---- Data for analysis

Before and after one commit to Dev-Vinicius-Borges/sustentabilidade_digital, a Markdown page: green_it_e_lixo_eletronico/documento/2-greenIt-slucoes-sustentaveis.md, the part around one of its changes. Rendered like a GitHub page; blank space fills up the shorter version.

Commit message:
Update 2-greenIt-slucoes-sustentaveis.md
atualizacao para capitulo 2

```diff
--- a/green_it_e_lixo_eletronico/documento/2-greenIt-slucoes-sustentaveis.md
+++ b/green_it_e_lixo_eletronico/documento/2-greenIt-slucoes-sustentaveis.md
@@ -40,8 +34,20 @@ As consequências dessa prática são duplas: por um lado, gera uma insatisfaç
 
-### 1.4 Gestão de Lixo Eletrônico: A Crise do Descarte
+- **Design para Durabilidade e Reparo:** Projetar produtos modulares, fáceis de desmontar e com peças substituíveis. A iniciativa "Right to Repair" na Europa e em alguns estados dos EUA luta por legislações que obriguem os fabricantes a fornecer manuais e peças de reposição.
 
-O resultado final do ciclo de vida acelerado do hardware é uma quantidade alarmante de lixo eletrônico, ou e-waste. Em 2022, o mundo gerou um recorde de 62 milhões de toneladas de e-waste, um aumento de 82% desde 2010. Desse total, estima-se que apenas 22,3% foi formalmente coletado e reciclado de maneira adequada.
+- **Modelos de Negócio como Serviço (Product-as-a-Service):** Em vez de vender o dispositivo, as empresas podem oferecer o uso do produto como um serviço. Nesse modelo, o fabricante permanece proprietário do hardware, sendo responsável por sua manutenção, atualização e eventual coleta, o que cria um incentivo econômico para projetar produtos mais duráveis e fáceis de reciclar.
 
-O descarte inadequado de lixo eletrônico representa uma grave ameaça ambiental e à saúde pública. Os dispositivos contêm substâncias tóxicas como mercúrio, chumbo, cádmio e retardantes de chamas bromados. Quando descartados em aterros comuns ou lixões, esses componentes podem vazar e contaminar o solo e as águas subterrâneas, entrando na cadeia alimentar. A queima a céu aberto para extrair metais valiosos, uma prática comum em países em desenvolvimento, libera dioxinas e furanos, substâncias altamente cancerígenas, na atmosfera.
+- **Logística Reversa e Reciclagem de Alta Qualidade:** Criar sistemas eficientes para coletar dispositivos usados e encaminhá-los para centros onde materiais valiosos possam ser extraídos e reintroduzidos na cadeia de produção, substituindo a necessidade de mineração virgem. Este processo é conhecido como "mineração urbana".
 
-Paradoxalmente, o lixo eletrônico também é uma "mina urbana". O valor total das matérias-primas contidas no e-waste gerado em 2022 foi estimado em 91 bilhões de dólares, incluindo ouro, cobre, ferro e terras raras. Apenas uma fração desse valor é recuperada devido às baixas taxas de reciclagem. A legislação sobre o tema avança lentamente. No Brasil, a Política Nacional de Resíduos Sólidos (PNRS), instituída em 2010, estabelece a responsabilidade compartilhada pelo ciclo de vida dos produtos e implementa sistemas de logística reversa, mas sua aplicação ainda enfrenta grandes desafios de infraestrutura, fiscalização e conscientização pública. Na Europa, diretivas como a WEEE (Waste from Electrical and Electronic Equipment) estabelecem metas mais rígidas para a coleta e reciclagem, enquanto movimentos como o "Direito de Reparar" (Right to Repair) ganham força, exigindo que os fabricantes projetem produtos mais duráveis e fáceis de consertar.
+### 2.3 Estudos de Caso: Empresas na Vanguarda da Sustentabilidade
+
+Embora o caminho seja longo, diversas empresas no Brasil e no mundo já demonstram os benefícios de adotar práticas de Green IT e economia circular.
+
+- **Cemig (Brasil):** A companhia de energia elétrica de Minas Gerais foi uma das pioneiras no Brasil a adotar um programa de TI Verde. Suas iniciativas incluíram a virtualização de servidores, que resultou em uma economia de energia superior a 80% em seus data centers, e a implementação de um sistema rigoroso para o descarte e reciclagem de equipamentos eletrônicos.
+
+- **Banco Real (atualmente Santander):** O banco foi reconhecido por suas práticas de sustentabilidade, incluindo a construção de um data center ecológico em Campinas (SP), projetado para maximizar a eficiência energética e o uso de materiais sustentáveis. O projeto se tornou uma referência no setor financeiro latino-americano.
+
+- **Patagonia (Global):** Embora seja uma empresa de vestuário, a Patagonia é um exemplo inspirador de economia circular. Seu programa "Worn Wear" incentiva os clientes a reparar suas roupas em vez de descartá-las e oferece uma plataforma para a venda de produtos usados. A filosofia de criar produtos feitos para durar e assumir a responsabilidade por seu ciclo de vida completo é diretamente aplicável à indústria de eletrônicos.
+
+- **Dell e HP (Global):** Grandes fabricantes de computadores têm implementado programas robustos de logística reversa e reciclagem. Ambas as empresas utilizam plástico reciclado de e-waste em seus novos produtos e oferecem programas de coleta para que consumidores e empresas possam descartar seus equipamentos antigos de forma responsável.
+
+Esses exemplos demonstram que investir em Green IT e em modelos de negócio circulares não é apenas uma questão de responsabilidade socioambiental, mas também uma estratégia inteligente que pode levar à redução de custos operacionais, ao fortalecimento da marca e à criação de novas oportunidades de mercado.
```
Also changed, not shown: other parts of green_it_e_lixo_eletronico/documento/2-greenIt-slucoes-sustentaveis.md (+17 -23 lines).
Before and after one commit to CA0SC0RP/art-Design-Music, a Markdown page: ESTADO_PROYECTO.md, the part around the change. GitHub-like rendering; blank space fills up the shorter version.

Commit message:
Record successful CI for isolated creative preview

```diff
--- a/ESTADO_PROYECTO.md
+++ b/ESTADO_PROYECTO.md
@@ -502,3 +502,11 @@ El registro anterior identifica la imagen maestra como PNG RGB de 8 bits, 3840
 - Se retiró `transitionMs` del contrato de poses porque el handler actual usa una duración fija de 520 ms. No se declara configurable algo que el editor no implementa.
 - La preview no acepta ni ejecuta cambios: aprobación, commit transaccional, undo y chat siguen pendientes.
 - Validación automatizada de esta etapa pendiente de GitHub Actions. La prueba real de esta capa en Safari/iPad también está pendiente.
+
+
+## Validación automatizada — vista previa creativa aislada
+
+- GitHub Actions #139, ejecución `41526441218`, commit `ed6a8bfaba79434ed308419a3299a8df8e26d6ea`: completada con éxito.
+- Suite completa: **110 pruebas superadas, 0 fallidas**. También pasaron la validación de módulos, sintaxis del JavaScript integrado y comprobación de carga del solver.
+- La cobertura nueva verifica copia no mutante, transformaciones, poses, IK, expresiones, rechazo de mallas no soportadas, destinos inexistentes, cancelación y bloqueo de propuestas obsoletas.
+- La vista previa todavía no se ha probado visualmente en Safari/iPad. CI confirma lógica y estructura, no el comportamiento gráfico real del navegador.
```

--------

> _Task prompt_: What you write must match the records above line for line.

> _Output for this task_:
Before and after one commit to Dev-Vinicius-Borges/sustentabilidade_digital, a Markdown page: green_it_e_lixo_eletronico/documento/2-greenIt-slucoes-sustentaveis.md, the part around one of its changes. Rendered like a GitHub page; blank space fills up the shorter version.

Commit message:
Update 2-greenIt-slucoes-sustentaveis.md
atualizacao para capitulo 2

```diff
--- a/green_it_e_lixo_eletronico/documento/2-greenIt-slucoes-sustentaveis.md
+++ b/green_it_e_lixo_eletronico/documento/2-greenIt-slucoes-sustentaveis.md
@@ -40,8 +34,20 @@ As consequências dessa prática são duplas: por um lado, gera uma insatisfaç
 
-### 1.4 Gestão de Lixo Eletrônico: A Crise do Descarte
+- **Design para Durabilidade e Reparo:** Projetar produtos modulares, fáceis de desmontar e com peças substituíveis. A iniciativa "Right to Repair" na Europa e em alguns estados dos EUA luta por legislações que obriguem os fabricantes a fornecer manuais e peças de reposição.
 
-O resultado final do ciclo de vida acelerado do hardware é uma quantidade alarmante de lixo eletrônico, ou e-waste. Em 2022, o mundo gerou um recorde de 62 milhões de toneladas de e-waste, um aumento de 82% desde 2010. Desse total, estima-se que apenas 22,3% foi formalmente coletado e reciclado de maneira adequada.
+- **Modelos de Negócio como Serviço (Product-as-a-Service):** Em vez de vender o dispositivo, as empresas podem oferecer o uso do produto como um serviço. Nesse modelo, o fabricante permanece proprietário do hardware, sendo responsável por sua manutenção, atualização e eventual coleta, o que cria um incentivo econômico para projetar produtos mais duráveis e fáceis de reciclar.
 
-O descarte inadequado de lixo eletrônico representa uma grave ameaça ambiental e à saúde pública. Os dispositivos contêm substâncias tóxicas como mercúrio, chumbo, cádmio e retardantes de chamas bromados. Quando descartados em aterros comuns ou lixões, esses componentes podem vazar e contaminar o solo e as águas subterrâneas, entrando na cadeia alimentar. A queima a céu aberto para extrair metais valiosos, uma prática comum em países em desenvolvimento, libera dioxinas e furanos, substâncias altamente cancerígenas, na atmosfera.
+- **Logística Reversa e Reciclagem de Alta Qualidade:** Criar sistemas eficientes para coletar dispositivos usados e encaminhá-los para centros onde materiais valiosos possam ser extraídos e reintroduzidos na cadeia de produção, substituindo a necessidade de mineração virgem. Este processo é conhecido como "mineração urbana".
 
-Paradoxalmente, o lixo eletrônico também é uma "mina urbana". O valor total das matérias-primas contidas no e-waste gerado em 2022 foi estimado em 91 bilhões de dólares, incluindo ouro, cobre, ferro e terras raras. Apenas uma fração desse valor é recuperada devido às baixas taxas de reciclagem. A legislação sobre o tema avança lentamente. No Brasil, a Política Nacional de Resíduos Sólidos (PNRS), instituída em 2010, estabelece a responsabilidade compartilhada pelo ciclo de vida dos produtos e implementa sistemas de logística reversa, mas sua aplicação ainda enfrenta grandes desafios de infraestrutura, fiscalização e conscientização pública. Na Europa, diretivas como a WEEE (Waste from Electrical and Electronic Equipment) estabelecem metas mais rígidas para a coleta e reciclagem, enquanto movimentos como o "Direito de Reparar" (Right to Repair) ganham força, exigindo que os fabricantes projetem produtos mais duráveis e fáceis de consertar.
+### 2.3 Estudos de Caso: Empresas na Vanguarda da Sustentabilidade
+
+Embora o caminho seja longo, diversas empresas no Brasil e no mundo já demonstram os benefícios de adotar práticas de Green IT e economia circular.
+
+- **Cemig (Brasil):** A companhia de energia elétrica de Minas Gerais foi uma das pioneiras no Brasil a adotar um programa de TI Verde. Suas iniciativas incluíram a virtualização de servidores, que resultou em uma economia de energia superior a 80% em seus data centers, e a implementação de um sistema rigoroso para o descarte e reciclagem de equipamentos eletrônicos.
+
+- **Banco Real (atualmente Santander):** O banco foi reconhecido por suas práticas de sustentabilidade, incluindo a construção de um data center ecológico em Campinas (SP), projetado para maximizar a eficiência energética e o uso de materiais sustentáveis. O projeto se tornou uma referência no setor financeiro latino-americano.
+
+- **Patagonia (Global):** Embora seja uma empresa de vestuário, a Patagonia é um exemplo inspirador de economia circular. Seu programa "Worn Wear" incentiva os clientes a reparar suas roupas em vez de descartá-las e oferece uma plataforma para a venda de produtos usados. A filosofia de criar produtos feitos para durar e assumir a responsabilidade por seu ciclo de vida completo é diretamente aplicável à indústria de eletrônicos.
+
+- **Dell e HP (Global):** Grandes fabricantes de computadores têm implementado programas robustos de logística reversa e reciclagem. Ambas as empresas utilizam plástico reciclado de e-waste em seus novos produtos e oferecem programas de coleta para que consumidores e empresas possam descartar seus equipamentos antigos de forma responsável.
+
+Esses exemplos demonstram que investir em Green IT e em modelos de negócio circulares não é apenas uma questão de responsabilidade socioambiental, mas também uma estratégia inteligente que pode levar à redução de custos operacionais, ao fortalecimento da marca e à criação de novas oportunidades de mercado.
```
Also changed, not shown: other parts of green_it_e_lixo_eletronico/documento/2-greenIt-slucoes-sustentaveis.md (+17 -23 lines).
Before and after one commit to CA0SC0RP/art-Design-Music, a Markdown page: ESTADO_PROYECTO.md, the part around the change. GitHub-like rendering; blank space fills up the shorter version.

Commit message:
Record successful CI for isolated creative preview

```diff
--- a/ESTADO_PROYECTO.md
+++ b/ESTADO_PROYECTO.md
@@ -502,3 +502,11 @@ El registro anterior identifica la imagen maestra como PNG RGB de 8 bits, 3840
 - Se retiró `transitionMs` del contrato de poses porque el handler actual usa una duración fija de 520 ms. No se declara configurable algo que el editor no implementa.
 - La preview no acepta ni ejecuta cambios: aprobación, commit transaccional, undo y chat siguen pendientes.
 - Validación automatizada de esta etapa pendiente de GitHub Actions. La prueba real de esta capa en Safari/iPad también está pendiente.
+
+
+## Validación automatizada — vista previa creativa aislada
+
+- GitHub Actions #139, ejecución `41526441218`, commit `ed6a8bfaba79434ed308419a3299a8df8e26d6ea`: completada con éxito.
+- Suite completa: **110 pruebas superadas, 0 fallidas**. También pasaron la validación de módulos, sintaxis del JavaScript integrado y comprobación de carga del solver.
+- La cobertura nueva verifica copia no mutante, transformaciones, poses, IK, expresiones, rechazo de mallas no soportadas, destinos inexistentes, cancelación y bloqueo de propuestas obsoletas.
+- La vista previa todavía no se ha probado visualmente en Safari/iPad. CI confirma lógica y estructura, no el comportamiento gráfico real del navegador.
```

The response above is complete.